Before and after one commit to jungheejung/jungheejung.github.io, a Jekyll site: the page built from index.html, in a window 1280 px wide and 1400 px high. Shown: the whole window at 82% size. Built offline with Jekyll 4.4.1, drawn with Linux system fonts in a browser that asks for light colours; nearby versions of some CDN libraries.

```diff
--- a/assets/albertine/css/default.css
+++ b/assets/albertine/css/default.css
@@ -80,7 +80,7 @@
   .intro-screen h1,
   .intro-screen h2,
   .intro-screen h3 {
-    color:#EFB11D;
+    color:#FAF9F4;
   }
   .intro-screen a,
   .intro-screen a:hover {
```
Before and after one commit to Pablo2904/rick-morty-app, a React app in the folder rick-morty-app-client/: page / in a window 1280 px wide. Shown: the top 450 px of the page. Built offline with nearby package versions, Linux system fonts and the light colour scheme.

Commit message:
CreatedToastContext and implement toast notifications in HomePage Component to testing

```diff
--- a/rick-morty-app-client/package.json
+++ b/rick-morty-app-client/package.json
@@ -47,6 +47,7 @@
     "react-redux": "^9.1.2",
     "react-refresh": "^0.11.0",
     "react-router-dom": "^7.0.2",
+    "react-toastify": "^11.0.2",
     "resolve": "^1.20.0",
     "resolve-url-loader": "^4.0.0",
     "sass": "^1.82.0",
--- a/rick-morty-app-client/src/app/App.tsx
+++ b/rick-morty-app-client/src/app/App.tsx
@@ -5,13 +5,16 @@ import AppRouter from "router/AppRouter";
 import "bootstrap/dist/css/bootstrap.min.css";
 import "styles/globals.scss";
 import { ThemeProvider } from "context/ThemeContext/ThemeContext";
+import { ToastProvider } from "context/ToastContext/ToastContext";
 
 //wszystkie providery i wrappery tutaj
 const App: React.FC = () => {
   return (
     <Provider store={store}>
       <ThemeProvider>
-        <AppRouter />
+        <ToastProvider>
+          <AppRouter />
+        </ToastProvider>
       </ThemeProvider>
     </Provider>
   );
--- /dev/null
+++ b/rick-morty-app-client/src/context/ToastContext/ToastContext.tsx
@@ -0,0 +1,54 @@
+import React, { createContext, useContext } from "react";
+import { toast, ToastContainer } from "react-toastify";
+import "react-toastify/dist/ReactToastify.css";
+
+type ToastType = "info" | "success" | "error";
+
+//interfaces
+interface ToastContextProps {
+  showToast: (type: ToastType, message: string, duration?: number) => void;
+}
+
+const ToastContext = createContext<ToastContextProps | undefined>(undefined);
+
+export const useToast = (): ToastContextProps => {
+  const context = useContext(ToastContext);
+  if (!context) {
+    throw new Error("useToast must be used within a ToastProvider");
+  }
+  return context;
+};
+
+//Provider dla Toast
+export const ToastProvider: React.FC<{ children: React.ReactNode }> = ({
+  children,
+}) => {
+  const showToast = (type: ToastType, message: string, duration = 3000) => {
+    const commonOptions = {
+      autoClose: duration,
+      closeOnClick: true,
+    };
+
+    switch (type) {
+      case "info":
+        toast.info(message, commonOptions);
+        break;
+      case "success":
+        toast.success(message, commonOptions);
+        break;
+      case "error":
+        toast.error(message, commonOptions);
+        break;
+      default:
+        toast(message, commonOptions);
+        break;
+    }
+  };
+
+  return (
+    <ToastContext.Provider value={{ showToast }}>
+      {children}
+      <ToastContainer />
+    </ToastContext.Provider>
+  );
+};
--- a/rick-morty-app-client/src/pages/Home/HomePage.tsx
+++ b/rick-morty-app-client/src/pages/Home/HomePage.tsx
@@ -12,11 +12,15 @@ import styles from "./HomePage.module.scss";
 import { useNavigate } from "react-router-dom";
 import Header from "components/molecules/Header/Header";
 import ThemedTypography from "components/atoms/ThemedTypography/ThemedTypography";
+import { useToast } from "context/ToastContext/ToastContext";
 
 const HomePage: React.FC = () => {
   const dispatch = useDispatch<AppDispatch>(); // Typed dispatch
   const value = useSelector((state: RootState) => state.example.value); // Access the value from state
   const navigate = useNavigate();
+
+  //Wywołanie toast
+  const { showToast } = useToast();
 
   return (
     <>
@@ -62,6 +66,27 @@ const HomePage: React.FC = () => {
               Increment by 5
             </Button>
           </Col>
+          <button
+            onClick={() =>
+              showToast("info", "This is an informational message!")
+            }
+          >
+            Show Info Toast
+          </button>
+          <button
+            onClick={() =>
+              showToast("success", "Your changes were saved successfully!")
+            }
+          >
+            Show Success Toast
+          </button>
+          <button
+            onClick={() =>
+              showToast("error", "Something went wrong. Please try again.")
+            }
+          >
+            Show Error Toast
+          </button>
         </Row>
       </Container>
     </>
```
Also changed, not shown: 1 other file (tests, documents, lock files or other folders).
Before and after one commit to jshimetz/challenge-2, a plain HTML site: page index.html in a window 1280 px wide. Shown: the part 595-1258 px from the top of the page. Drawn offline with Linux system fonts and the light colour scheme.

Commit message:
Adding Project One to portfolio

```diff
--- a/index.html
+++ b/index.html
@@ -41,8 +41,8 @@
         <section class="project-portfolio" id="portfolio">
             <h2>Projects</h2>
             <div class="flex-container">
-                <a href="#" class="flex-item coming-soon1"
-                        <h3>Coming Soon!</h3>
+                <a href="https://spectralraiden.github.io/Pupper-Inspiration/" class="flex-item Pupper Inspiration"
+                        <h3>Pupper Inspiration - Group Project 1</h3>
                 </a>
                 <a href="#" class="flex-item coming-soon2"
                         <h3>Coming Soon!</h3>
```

==========

• _What you have to do_: Copy task for the entries above: every line with the string "HomePage".

• _Solved exercise_:
CreatedToastContext and implement toast notifications in HomePage Component to testing
--- a/rick-morty-app-client/src/pages/Home/HomePage.tsx
+++ b/rick-morty-app-client/src/pages/Home/HomePage.tsx
@@ -12,11 +12,15 @@ import styles from "./HomePage.module.scss";
 const HomePage: React.FC = () => {
@@ -62,6 +66,27 @@ const HomePage: React.FC = () => {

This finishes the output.